Citation: Baruch O and Goldfarb L (2020) Mexican Hat Modulation of Visual Acuity Following an Exogenous Cue. Front. Psychol. 11:854. doi: 10.3389/fpsyg.2020.00854
Received: 27 January 2020; Accepted: 06 April 2020;
Published: 15 May 2020.
Edited by:Gregor Thut, University of Glasgow, United Kingdom
Reviewed by:Mazyar Fallah, York University, Canada
Notger G. Müller, German Center for Neurodegenerative Diseases (DZNE), Germany
Copyright © 2020 Baruch and Goldfarb. This is an open-access article distributed under the terms of the Creative Commons Attribution License (CC BY). The use, distribution or reproduction in other forums is permitted, provided the original author(s) and the copyright owner(s) are credited and that the original publication in this journal is cited, in accordance with accepted academic practice. No use, distribution or reproduction is permitted which does not comply with these terms.

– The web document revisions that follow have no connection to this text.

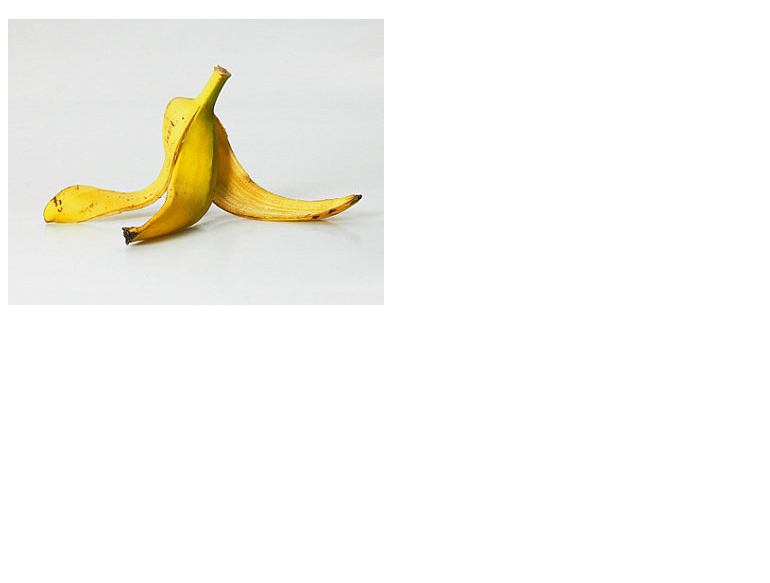
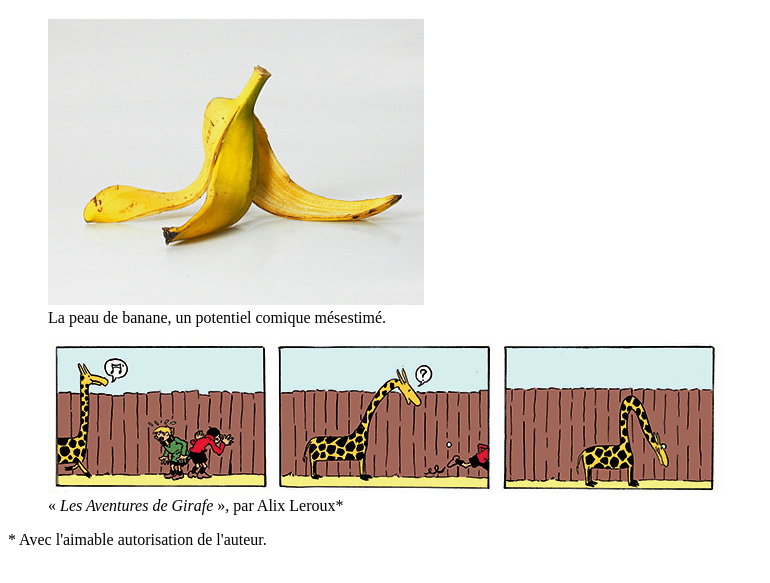
Before and after one commit to Vairus/monsite-Technofutur, a plain HTML site: page images.html in a window 1280 px wide. Shown: the part 61-644 px from the top of the page, without its empty margins (0-770 px from the left). Drawn offline with Linux system fonts and the light colour scheme.

Commit message:
ajout du reste des images sur la page humour

```diff
--- a/images.html
+++ b/images.html
@@ -11,10 +11,19 @@
       <h1>Humour - Images</h1>
     </header>
     <section>
-      <img src="images/banane.jpg"
+      <figure>
+        <img src="images/banane.jpg" alt="une peau de banane">
+        <figcaption>La peau de banane, un potentiel comique mésestimé.</figcaption>
+      </figure>
+      <figure>
+        <img src="images/girafe-1.gif" alt"BD avec girafe">
+        <img src="images/girafe-2.gif" alt"BD avec girafe">
+        <img src="images/girafe-3.gif" alt"BD avec girafe">
+        <figcaption>« <i>Les Aventures de Girafe</i> », par Alix Leroux*</figcaption>
+      </figure>
     </section>
     <footer>
-
+      <p>* Avec l'aimable autorisation de l'auteur.</p>
     </footer>
   </body>
 </html>
```
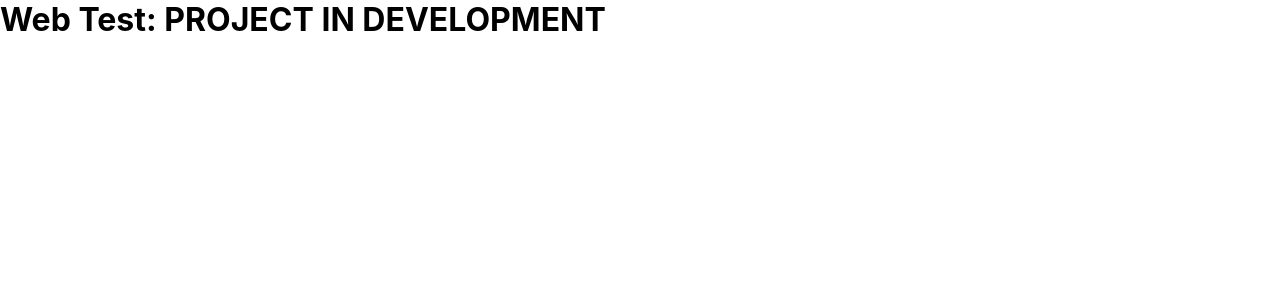
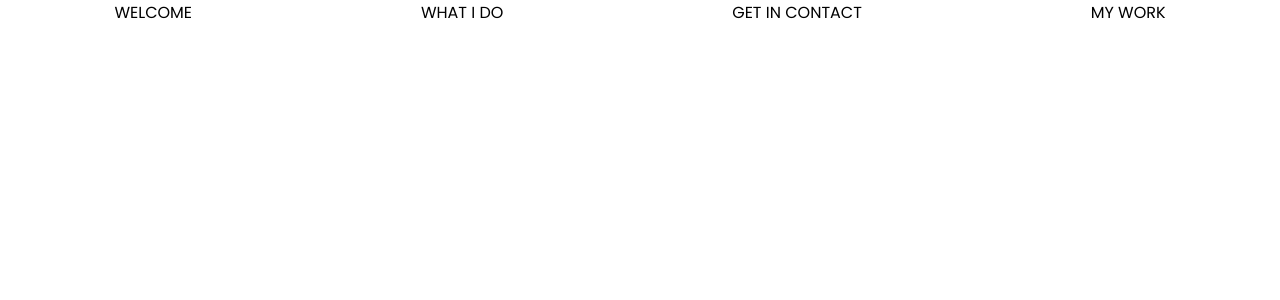
Before and after one commit to ByrdJayson/my-portfolio, a React (Create React App) app: page / in a window 1280 px wide. Shown: the top 300 px of the page. Built offline with nearby package versions, Linux system fonts and the light colour scheme; the HTML template or start-up script is replaced by a standard one.

Commit message:
Nav and NavLinks Built

```diff
--- a/public/index.html
+++ b/public/index.html
@@ -10,6 +10,9 @@
       content="Helping you reach your dreams"
     />
     <link rel="apple-touch-icon" href="%PUBLIC_URL%/android-chrome-192x192.png" />
+    <link rel="preconnect" href="https://fonts.googleapis.com">
+    <link rel="preconnect" href="https://fonts.gstatic.com" crossorigin>
+    <link href="https://fonts.googleapis.com/css2?family=Poppins:wght@100;400;700&display=swap" rel="stylesheet">
     <!--
       manifest.json provides metadata used when your web app is installed on a
       user's mobile device or desktop. See https://developers.google.com/web/fundamentals/web-app-manifest/
--- a/src/App.css
+++ b/src/App.css
@@ -41,4 +41,16 @@
   margin: 0;
   padding: 0;
   box-sizing: border-box;
+  font-family: 'Poppins', sans-serif;
 }
+
+.nav-links {
+  display: flex;
+  flex-direction: row;
+  justify-content: space-around;
+
+}
+
+li {
+  list-style-type: none;
+}
--- a/src/App.js
+++ b/src/App.js
@@ -1,12 +1,11 @@
-
 import './App.css';
-
+import Home from './components/Home';
+import Header from './components/Header';
 function App() {
   return (
     <div className="App">
-       <h1>Web Test:
-         PROJECT IN DEVELOPMENT
-       </h1>
+       <Header />
+       <Home />
     </div>
   );
 }
--- a/src/components/Header.js
+++ b/src/components/Header.js
@@ -2,9 +2,14 @@ import React from 'react'
 
 function Header() {
     return (
-        <div>
-
-        </div>
+        <nav>
+            <ul className='nav-links'>
+                <li>WELCOME</li>
+                <li>WHAT I DO</li>
+                <li>GET IN CONTACT</li>
+                <li>MY WORK</li>
+            </ul>
+        </nav>
     )
 }
 
--- a/src/components/Home.js
+++ b/src/components/Home.js
@@ -2,7 +2,7 @@ import React from 'react'
 
 function Home() {
     return (
-        <div>
+        <div className='home-card'>
 
         </div>
     )
--- a/src/index.css
+++ b/src/index.css
@@ -1,4 +1,4 @@
-body {
+/* body {
   margin: 0;
   font-family: -apple-system, BlinkMacSystemFont, 'Segoe UI', 'Roboto', 'Oxygen',
     'Ubuntu', 'Cantarell', 'Fira Sans', 'Droid Sans', 'Helvetica Neue',
@@ -10,4 +10,15 @@ body {
 code {
   font-family: source-code-pro, Menlo, Monaco, Consolas, 'Courier New',
     monospace;
+} */
+
+
+* {
+  box-sizing: border-box;
+  margin: 0;
+  padding: 0;
 }
+
+body {
+  font-family: 'Roboto';
+}
```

*Correspondence: Orit Baruch, firstname.lastname@example.org